This innovative study, commissioned by Trust for London and conducted by academics at Loughborough and Birmingham universities and the London School of Economics (LSE), aimed to explore what members of the public with lower and higher incomes living in London think defines higher living standards and whether there is a point at which financial resources (income and wealth) are excessive or undesirable for society.
London was chosen as the location for the study because economic inequality is particularly pronounced and plainly visible in the capital.
There was a considerable degree of consensus across participants from different income groups. They identified five levels of progressively higher living standards. The levels were not seen as equally spaced. These were:
E - Super rich
D - Wealthy
C - (Securely) comfortable
B - Surviving comfortably
A - Minimum socially acceptable standard of living
- The perceived advantages of having wealth and a high income were not just material, but also related to intangible aspects such as security (financial and sometimes physical), freedom (including freedom from worry, choice over how to use your time, and where to live, shop and take your leisure), as well as positive aspects of power and influence (such as the ability to help family, or to be charitable).
- Some participants were uncomfortable with current levels of economic inequality, but there was no general support for the idea that any specific level of wealth was wrong, superfluous or problematic.
- Attitudes towards rich people were nuanced and took into consideration how they got their money, how they spent it, and whether they were using it for the good of others (for example, through philanthropy or creating jobs). This points to emerging narratives of the deserving and undeserving rich.

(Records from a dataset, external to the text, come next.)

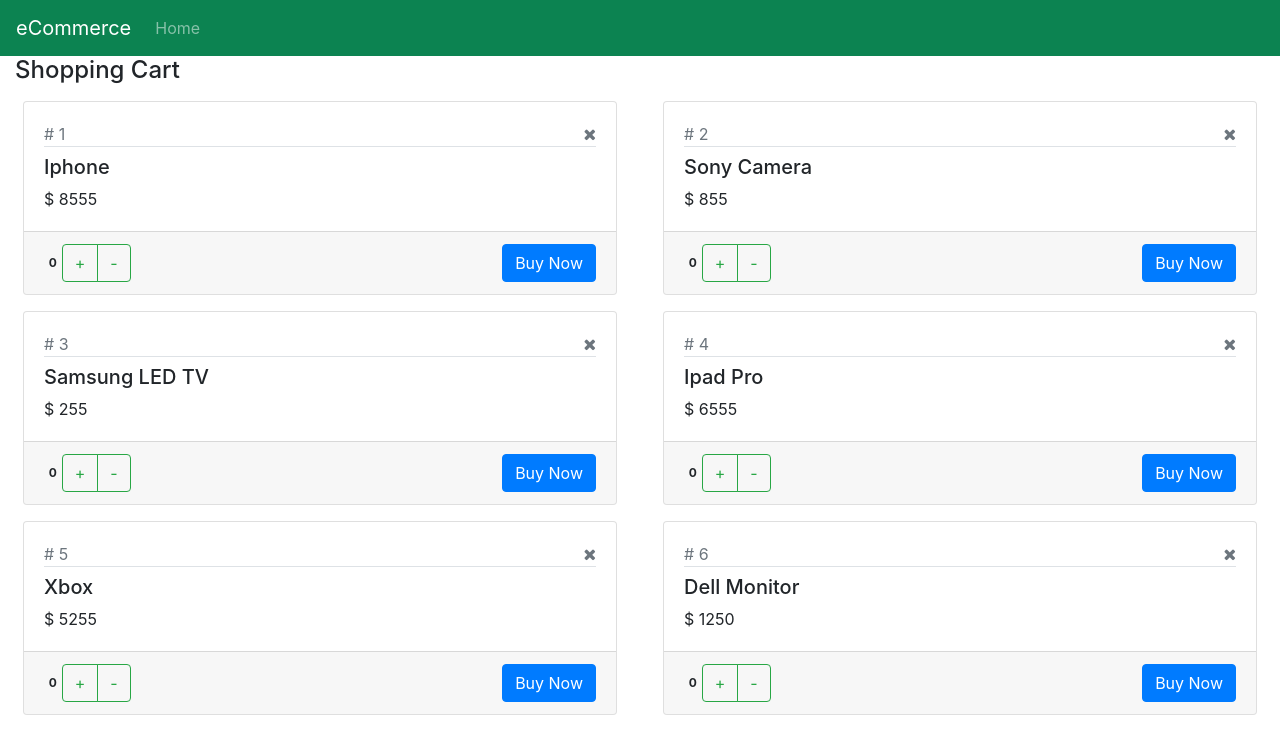
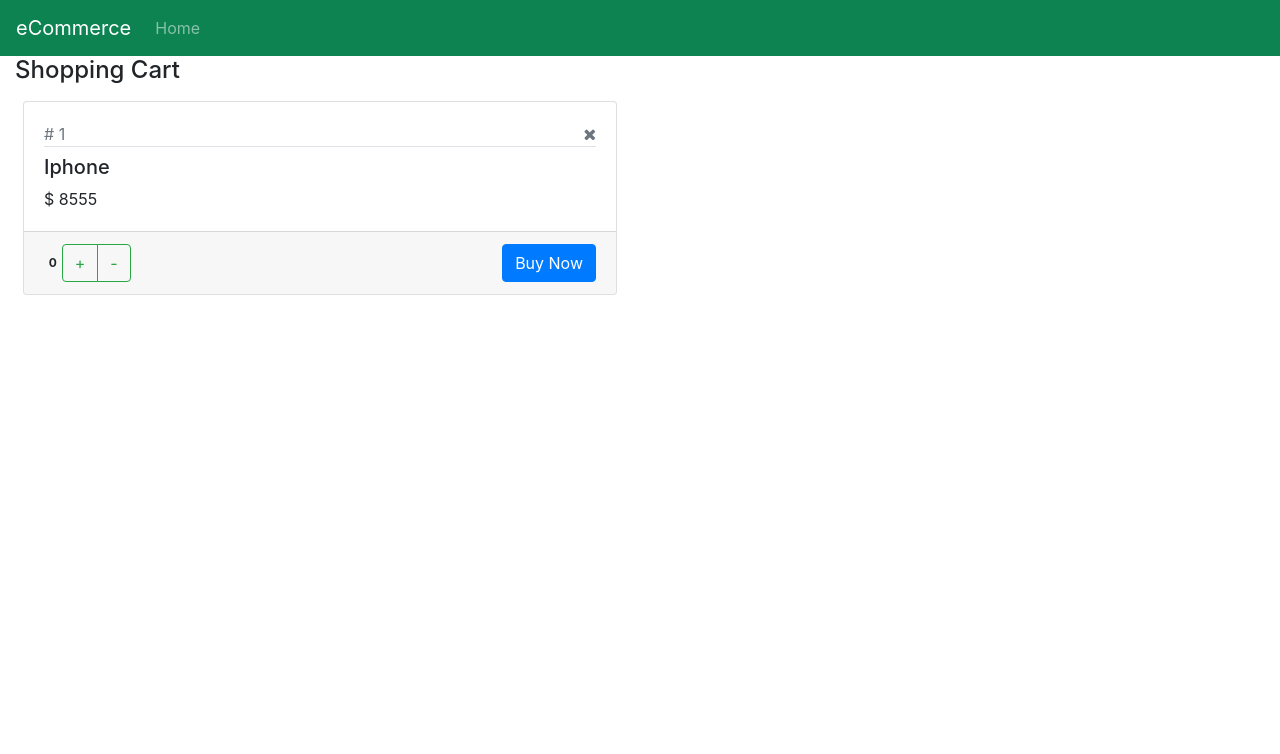
Before and after one commit to GerardGhub/My-First-React-App, a React (Create React App) app: page / in a window 1280 px wide. Shown: the top 754 px of the page. Built offline with nearby package versions, Linux system fonts and the light colour scheme.

Commit message:
Life Cycle of child components

```diff
--- a/src/Product.jsx
+++ b/src/Product.jsx
@@ -1,13 +1,19 @@
 import React, { Component } from "react";
 
 export default class Product extends Component {
-  state = {
-    product: this.props.product,
-  };
+  constructor(props) {
+    super(props);
+
+    console.log("Constructor -Product");
+
+    this.state = {
+      product: this.props.product,
+    };
+  }
 
   render() {
-    console.log(this.props);
-
+    // console.log(this.props);
+    console.log("Render -Product");
     return (
       <div className="col-lg-6">
         <div className="card m-2">
@@ -67,6 +73,13 @@
       </div>
     );
   }
+  componentDidMount() {
+    console.log("componentDidMount - Product");
+  }
+
+  componentDidUpdate() {
+    console.log("ComponentDidUpdate - Product");
+  }
   //Executes when the current instance of current component is being deleted from memory
   componentWillUnmount() {
     console.log("componentWillUnmount - Product");
--- a/src/ShoppingCart.jsx
+++ b/src/ShoppingCart.jsx
@@ -9,11 +9,11 @@
     this.state = {
       products: [
         { id: 1, productName: "Iphone", price: 8555, quantity: 0 },
-        { id: 2, productName: "Sony Camera", price: 855, quantity: 0 },
-        { id: 3, productName: "Samsung LED TV", price: 255, quantity: 0 },
-        { id: 4, productName: "Ipad Pro", price: 6555, quantity: 0 },
-        { id: 5, productName: "Xbox", price: 5255, quantity: 0 },
-        { id: 6, productName: "Dell Monitor", price: 1250, quantity: 0 },
+        // { id: 2, productName: "Sony Camera", price: 855, quantity: 0 },
+        // { id: 3, productName: "Samsung LED TV", price: 255, quantity: 0 },
+        // { id: 4, productName: "Ipad Pro", price: 6555, quantity: 0 },
+        // { id: 5, productName: "Xbox", price: 5255, quantity: 0 },
+        // { id: 6, productName: "Dell Monitor", price: 1250, quantity: 0 },
       ],
     };
   }
```
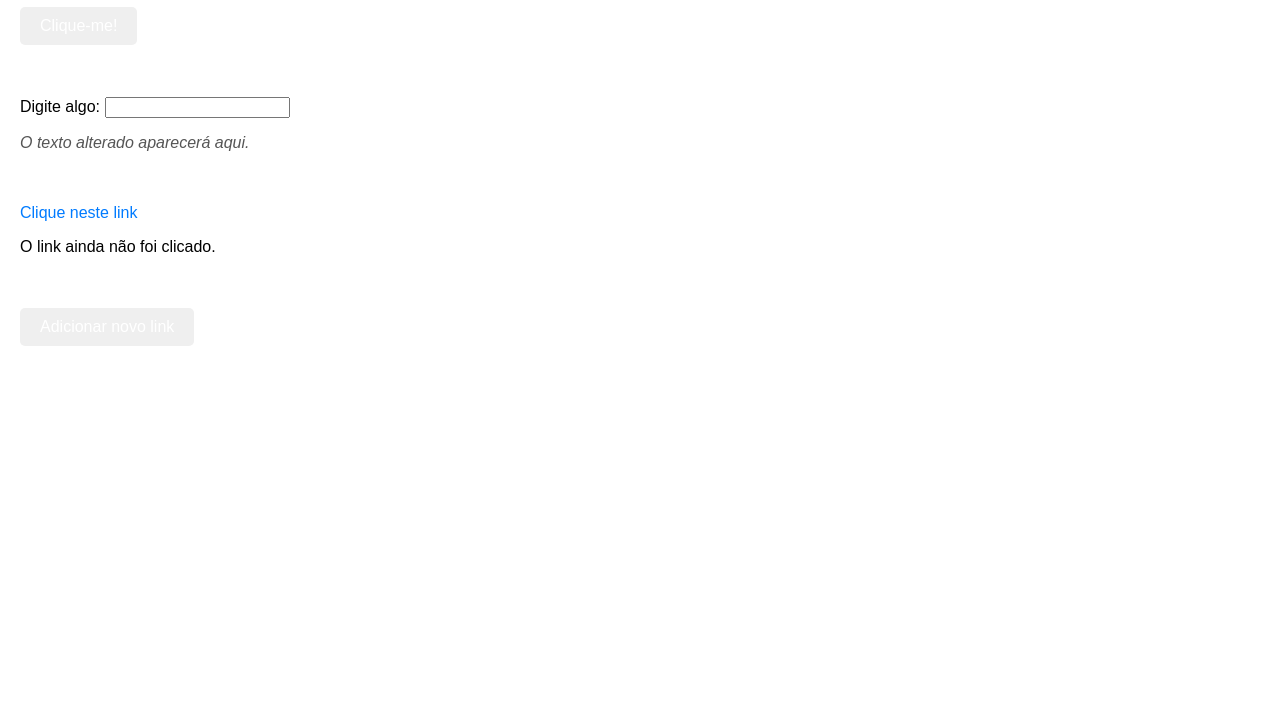
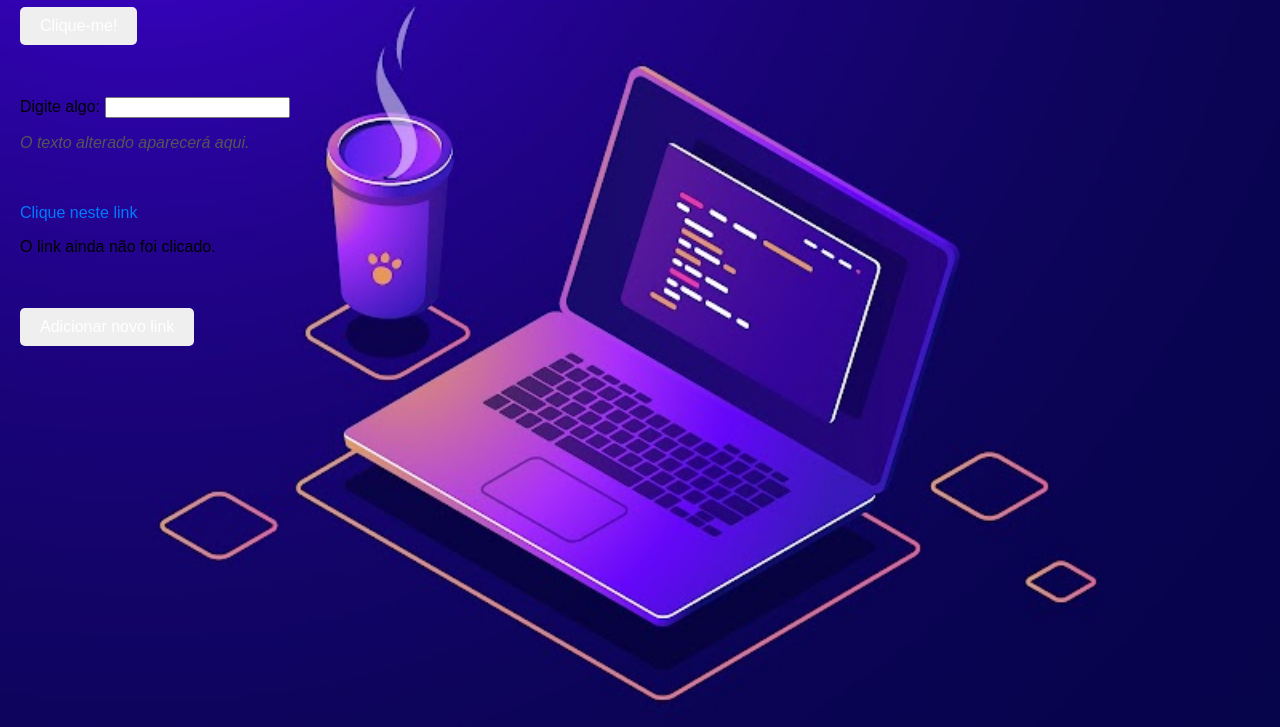
Before and after one commit to TENACCO/Aula-05-06-2024, a plain HTML site: page index.html in a window 1280 px wide. Shown: the part 73-800 px from the top of the page. Drawn offline with Linux system fonts and the light colour scheme.

Commit message:
Update style.css

```diff
--- a/style.css
+++ b/style.css
@@ -1,6 +1,6 @@
 body {
     font-family: Arial, sans-serif;
-    background-image: url('971');
+    background-image: url('971.jpg');
     background-repeat: no-repeat;
     background-attachment: fixed;
     background-size: cover;
```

- Positive attitudes towards aspiring to be rich were associated with a strong belief in meritocracy, and with the perception that seeking security through wealth was a legitimate way to protect oneself and one’s family in an uncertain world.
- Potential social, democratic and environmental harms to society from concentrations of wealth were acknowledged by participants but they set these against potential benefits. Moreover the status quo was widely regarded as inevitable: the rich will always be with us, and they are the ones who make the rules.
While the groups in our research were able to find a broad consensus on standards of living well above the minimum, including the wealthy at the top and the super rich at the very top, they found it much harder to identify and agree on a point beyond which greater resources could be considered excessive.
This may reflect people’s current perceptions of precariousness, particularly relating to incomes, employment, housing and health. Wealth was discussed as providing protection against risk and unpredictable changes in circumstances while optimising opportunities and choices. There was little sense that having more would cease to make a noticeable difference at some point, particularly in terms of intangible aspects such as freedom and security. However, people did agree that having great wealth (and often power and influence as well) is a great responsibility and that it is important that those who are more fortunate should be prepared to use at least some of their money for the good of others in society. Understanding these multiple dimensions of attitudes towards wealth and riches is crucial for developing policies that work with the grain of the aspirations and perceptions of members of the general public.